═══ Records ═══
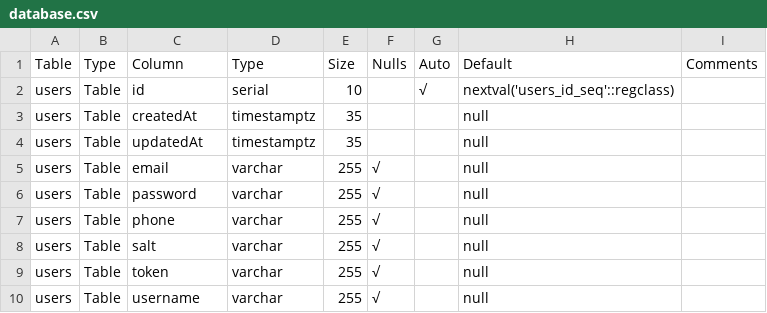
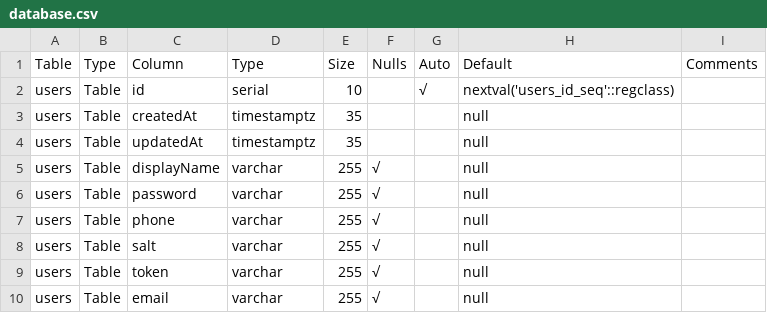
Before and after one commit to CodeForBaltimore/Bmore-Responsive, a CSV file: docs/database.csv, drawn as a sheet.

Commit message:
refactoring username to email; adding email validation

```diff
--- a/docs/database.csv
+++ b/docs/database.csv
@@ -4,3 +4,3 @@
 "users","Table","updatedAt","timestamptz","35","","","null",""
-"users","Table","email","varchar","255","√","","null",""
+"users","Table","displayName","varchar","255","√","","null",""
 "users","Table","password","varchar","255","√","","null",""
@@ -9,2 +9,2 @@
 "users","Table","token","varchar","255","√","","null",""
-"users","Table","username","varchar","255","√","","null",""
+"users","Table","email","varchar","255","√","","null",""
```
Also changed, not shown: 6 other files.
═══
__Instructions for the task__
Within the listing above, how many lines contain "varchar"? Please respond with the number and nothing else.

__Exercise response__
6